Though blatantly inspired by Kafka–Joseph K. is a main character, and much of the “action” is set in The Castle–this is actually a true story.
A long time ago, I was one of the editors of my undergraduate literary magazine. We had a circulation of a couple hundred, maybe, and twice a year we slogged through a big pile of bad break-up poetry, pompous efforts in surrealism, and juvenilia of all sorts. It was a somewhat depressing chore. Every now and then, though, something really good showed up. One year, the really good thing was a poem, attached to a name we didn’t recognize but in a style we thought we could identify as belonging to a good friend of mine (who never owned up to it, but I’m still suspicious). Our hearts were gladdened, we rejoiced, and we three editors unanimously voted it in.
Unfortunately, the poem had some salty language and disturbing content. This was a small Catholic liberal arts college, and salty disturbances were not welcome. Our advisor didn’t stop us, but someone in the college copy center (the journal had zine-like production values) did. They refused to continue printing it unless we took the poem out.
Maybe we should have made a bigger stink about it, turned it into a local cause celebre and stood our ground: legally, the college was well within its rights to stop the publication (a private institution has a lot of leeway), but you only get to be young and idealistic once. We held up for a couple weeks, with a little faculty sympathy, but in the end we buckled under and pulled the poem. I’m still a little disappointed we didn’t try harder.
But during the brief controversy, the poem made the rounds through the faculty and administration, attached to various memos and letters. I heard that it even got discussed at the president’s Christmas party. Given the success of the journal itself, it was probably read by more people than would have seen it if it had just been tucked in amongst the better bad break-up poems and audacious second-person stories casting the reader into the consciousness of a plastic bottle.

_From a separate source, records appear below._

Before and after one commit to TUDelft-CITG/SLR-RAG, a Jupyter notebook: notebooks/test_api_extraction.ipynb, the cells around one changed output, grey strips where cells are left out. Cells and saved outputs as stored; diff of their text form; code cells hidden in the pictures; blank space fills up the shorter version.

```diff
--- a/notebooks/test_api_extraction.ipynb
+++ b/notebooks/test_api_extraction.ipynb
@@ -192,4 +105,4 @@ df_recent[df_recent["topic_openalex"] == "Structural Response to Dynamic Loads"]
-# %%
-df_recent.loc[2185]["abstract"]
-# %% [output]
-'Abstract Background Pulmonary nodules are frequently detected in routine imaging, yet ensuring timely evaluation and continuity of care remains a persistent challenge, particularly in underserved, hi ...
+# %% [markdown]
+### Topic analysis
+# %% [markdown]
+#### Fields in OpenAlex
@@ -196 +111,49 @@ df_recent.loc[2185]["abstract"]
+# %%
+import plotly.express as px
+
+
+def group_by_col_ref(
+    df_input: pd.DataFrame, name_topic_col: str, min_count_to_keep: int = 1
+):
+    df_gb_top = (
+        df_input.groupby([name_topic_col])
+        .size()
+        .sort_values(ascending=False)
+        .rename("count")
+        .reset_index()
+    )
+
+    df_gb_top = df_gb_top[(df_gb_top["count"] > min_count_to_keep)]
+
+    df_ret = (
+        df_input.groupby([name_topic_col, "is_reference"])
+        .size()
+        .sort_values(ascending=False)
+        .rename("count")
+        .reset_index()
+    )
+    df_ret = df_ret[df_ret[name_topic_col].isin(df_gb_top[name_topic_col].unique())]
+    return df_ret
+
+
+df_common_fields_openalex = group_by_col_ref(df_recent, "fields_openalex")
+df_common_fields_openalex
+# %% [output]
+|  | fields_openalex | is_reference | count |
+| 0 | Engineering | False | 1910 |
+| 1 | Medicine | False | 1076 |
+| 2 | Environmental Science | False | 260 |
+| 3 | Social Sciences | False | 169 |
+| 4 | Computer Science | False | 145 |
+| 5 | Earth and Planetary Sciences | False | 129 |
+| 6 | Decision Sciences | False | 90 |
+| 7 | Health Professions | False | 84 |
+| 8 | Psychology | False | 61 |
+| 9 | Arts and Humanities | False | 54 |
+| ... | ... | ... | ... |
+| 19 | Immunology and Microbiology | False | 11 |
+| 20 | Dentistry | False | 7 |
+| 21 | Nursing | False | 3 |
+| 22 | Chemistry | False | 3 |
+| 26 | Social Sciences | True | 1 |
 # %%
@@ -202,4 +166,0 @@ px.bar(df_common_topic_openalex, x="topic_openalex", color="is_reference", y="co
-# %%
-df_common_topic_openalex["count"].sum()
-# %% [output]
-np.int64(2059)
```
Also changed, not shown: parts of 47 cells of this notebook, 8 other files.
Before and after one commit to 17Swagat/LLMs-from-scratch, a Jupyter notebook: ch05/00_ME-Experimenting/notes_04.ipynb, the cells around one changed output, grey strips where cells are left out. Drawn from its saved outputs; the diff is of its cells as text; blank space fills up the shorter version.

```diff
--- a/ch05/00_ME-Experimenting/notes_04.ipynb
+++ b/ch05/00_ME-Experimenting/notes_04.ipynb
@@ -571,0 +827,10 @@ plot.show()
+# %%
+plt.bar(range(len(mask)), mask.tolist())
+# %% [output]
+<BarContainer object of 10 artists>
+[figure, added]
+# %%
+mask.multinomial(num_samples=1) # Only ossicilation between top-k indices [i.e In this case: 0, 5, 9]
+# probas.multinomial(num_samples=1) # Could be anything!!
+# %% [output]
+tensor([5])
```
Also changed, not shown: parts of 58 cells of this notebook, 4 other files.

All of this was in the Dark Ages, around 1989, before e-mail and the Internet changed a whole lot of things. The story would probably have played out very differently today, now that Joseph K. has traded in his bank of manual typewriters and stacks of carbon paper for a cheap Linux server on a wireless network.
Or perhaps not. The Internet has increased the noise, but not necessarily improved the signal; it’s easier to publish, but harder to build mindshare. It may still be a valid strategy to address your manila envelope to Mr. N., clerk of Section S, and hope for the best.